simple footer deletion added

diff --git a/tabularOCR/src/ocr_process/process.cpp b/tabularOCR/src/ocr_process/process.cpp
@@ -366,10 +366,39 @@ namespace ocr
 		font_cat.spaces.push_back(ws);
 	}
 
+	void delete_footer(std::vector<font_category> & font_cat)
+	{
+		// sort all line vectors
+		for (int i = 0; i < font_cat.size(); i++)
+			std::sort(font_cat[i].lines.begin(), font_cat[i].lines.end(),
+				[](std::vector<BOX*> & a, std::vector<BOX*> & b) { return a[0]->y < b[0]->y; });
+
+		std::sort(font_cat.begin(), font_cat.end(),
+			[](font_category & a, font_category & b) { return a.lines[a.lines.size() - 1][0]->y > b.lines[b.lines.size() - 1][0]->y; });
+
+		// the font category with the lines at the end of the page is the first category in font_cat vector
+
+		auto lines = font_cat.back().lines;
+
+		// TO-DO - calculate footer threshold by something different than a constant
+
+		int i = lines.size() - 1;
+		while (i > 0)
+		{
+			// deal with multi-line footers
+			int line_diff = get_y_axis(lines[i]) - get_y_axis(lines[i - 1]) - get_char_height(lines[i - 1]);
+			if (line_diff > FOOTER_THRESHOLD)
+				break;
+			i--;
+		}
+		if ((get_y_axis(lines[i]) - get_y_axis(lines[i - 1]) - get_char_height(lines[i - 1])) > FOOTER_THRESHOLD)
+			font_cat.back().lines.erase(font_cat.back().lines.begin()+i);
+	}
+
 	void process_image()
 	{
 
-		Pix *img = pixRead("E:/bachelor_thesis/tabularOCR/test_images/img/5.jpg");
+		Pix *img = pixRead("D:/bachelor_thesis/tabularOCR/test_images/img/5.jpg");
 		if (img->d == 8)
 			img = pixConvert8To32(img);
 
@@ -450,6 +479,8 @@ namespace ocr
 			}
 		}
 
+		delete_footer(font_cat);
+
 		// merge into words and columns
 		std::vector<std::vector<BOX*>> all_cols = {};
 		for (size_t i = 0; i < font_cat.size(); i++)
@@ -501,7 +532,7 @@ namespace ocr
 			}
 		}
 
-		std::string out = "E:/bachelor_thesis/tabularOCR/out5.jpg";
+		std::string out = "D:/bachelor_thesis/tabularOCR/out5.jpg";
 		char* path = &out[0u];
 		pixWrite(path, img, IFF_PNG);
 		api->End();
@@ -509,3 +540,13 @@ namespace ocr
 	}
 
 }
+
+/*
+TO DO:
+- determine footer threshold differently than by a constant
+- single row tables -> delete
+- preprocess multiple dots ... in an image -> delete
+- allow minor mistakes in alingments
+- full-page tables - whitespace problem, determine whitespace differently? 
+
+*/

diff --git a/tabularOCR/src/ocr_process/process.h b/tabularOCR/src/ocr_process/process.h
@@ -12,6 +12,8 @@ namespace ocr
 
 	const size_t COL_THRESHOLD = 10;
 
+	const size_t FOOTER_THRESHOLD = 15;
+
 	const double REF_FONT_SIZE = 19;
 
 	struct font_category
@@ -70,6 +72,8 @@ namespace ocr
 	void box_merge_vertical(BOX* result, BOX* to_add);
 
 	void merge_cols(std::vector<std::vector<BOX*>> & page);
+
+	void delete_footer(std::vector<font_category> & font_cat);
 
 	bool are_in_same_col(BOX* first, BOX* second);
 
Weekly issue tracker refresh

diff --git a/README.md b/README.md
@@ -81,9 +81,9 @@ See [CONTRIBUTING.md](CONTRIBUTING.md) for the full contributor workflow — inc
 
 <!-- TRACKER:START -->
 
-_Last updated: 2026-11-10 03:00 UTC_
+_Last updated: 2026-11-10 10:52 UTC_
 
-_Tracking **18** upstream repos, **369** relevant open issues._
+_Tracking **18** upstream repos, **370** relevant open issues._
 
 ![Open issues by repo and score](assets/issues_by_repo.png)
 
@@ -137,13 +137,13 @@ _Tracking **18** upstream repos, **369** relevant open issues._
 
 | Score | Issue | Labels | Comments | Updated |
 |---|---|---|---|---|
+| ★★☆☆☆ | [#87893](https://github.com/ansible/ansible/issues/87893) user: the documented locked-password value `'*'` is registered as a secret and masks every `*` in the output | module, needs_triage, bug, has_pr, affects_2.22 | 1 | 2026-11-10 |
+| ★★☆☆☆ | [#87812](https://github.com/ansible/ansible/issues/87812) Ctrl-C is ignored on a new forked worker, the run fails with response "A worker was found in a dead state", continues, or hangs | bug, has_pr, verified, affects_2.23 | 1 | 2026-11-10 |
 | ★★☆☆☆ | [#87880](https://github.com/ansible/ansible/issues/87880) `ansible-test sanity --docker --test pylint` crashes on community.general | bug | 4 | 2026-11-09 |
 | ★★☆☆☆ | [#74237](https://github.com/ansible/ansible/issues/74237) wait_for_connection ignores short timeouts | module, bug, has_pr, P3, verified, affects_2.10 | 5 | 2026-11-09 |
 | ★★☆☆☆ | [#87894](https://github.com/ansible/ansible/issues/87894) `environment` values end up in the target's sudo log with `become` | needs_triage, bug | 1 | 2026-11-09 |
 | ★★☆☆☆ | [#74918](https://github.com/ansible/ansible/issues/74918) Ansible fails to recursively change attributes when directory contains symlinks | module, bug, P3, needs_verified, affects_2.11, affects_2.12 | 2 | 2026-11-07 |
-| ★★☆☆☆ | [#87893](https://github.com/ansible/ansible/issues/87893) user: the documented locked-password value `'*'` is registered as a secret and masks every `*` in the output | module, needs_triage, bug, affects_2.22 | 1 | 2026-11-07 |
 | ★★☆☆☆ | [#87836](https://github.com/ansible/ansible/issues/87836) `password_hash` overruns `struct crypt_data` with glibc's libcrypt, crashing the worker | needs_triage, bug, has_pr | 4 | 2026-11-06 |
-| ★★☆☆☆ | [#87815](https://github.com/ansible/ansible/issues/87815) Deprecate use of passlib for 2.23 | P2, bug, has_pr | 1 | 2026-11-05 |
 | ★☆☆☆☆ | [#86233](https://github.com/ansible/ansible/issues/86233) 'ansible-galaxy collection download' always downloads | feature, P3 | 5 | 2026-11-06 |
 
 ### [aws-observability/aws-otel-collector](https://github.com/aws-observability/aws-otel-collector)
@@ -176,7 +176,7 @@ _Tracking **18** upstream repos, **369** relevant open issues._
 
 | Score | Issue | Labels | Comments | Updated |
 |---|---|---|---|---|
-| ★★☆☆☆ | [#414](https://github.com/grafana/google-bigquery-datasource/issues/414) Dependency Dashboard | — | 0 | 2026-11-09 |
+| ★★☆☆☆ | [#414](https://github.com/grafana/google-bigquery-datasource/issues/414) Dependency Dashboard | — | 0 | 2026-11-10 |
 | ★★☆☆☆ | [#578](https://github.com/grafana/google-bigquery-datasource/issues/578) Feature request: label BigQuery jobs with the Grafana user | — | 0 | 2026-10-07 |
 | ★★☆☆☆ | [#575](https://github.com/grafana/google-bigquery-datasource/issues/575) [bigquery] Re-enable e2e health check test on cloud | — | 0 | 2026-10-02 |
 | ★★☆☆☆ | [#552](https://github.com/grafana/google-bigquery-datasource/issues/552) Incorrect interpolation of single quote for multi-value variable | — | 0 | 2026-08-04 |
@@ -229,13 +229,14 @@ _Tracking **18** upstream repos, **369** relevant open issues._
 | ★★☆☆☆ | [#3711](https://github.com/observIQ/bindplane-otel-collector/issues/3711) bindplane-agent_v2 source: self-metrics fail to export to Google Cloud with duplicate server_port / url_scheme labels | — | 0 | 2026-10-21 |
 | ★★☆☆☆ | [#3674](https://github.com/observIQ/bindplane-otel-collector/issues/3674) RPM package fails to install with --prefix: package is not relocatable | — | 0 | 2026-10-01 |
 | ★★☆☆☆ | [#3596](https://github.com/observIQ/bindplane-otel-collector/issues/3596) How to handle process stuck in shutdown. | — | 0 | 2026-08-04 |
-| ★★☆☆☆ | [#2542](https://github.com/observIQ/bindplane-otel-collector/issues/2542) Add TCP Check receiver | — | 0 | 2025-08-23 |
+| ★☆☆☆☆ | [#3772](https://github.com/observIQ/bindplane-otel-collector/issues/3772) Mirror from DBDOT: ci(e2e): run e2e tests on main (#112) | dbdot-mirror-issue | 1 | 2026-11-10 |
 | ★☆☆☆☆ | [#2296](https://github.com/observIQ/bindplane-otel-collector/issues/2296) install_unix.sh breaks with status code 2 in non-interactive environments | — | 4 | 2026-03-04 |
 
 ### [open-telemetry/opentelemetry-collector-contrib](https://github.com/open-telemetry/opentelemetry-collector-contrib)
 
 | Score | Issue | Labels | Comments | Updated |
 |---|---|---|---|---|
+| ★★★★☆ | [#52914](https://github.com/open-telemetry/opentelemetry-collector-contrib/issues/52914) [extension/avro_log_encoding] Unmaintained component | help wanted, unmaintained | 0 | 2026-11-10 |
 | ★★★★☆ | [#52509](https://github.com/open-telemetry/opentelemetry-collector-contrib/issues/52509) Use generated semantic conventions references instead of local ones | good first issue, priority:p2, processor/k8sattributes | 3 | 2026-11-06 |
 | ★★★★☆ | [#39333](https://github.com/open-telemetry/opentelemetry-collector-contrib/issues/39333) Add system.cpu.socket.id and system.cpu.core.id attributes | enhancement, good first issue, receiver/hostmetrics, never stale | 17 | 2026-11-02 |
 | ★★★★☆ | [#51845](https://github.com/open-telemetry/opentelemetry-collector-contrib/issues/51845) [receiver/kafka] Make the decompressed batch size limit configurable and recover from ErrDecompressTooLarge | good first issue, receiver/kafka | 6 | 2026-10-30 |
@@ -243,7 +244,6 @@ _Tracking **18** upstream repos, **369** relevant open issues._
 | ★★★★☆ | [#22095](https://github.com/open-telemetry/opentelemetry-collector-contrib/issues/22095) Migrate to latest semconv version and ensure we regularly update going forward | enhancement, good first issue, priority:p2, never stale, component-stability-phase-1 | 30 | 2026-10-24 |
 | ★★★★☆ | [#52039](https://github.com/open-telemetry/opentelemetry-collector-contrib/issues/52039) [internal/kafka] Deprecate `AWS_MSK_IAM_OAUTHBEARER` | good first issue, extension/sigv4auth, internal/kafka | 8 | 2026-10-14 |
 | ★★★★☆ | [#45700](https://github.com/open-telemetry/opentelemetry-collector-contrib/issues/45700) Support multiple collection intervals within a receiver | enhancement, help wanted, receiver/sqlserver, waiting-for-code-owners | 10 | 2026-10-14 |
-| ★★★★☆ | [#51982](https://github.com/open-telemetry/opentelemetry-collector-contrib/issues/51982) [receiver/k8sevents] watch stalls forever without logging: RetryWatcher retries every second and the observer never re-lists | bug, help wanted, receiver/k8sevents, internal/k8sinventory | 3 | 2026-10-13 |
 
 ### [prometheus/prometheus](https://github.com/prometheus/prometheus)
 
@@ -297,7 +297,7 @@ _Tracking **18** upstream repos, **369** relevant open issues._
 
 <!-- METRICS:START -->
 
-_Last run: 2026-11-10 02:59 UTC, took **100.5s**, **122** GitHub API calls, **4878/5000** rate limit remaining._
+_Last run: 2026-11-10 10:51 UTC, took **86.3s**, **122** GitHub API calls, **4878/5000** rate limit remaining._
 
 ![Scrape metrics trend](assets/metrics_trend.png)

+===+

AIM OF THE EXERCISE: Could you repeat exactly the lines above from the line with "3 | 2026-11-06 |" up to and including the line with "-243,7 +244,6 @@", and only those?

RESULT OF THE EXERCISE:
 | ★★★★☆ | [#52509](https://github.com/open-telemetry/opentelemetry-collector-contrib/issues/52509) Use generated semantic conventions references instead of local ones | good first issue, priority:p2, processor/k8sattributes | 3 | 2026-11-06 |
 | ★★★★☆ | [#39333](https://github.com/open-telemetry/opentelemetry-collector-contrib/issues/39333) Add system.cpu.socket.id and system.cpu.core.id attributes | enhancement, good first issue, receiver/hostmetrics, never stale | 17 | 2026-11-02 |
 | ★★★★☆ | [#51845](https://github.com/open-telemetry/opentelemetry-collector-contrib/issues/51845) [receiver/kafka] Make the decompressed batch size limit configurable and recover from ErrDecompressTooLarge | good first issue, receiver/kafka | 6 | 2026-10-30 |
@@ -243,7 +244,6 @@ _Tracking **18** upstream repos, **369** relevant open issues._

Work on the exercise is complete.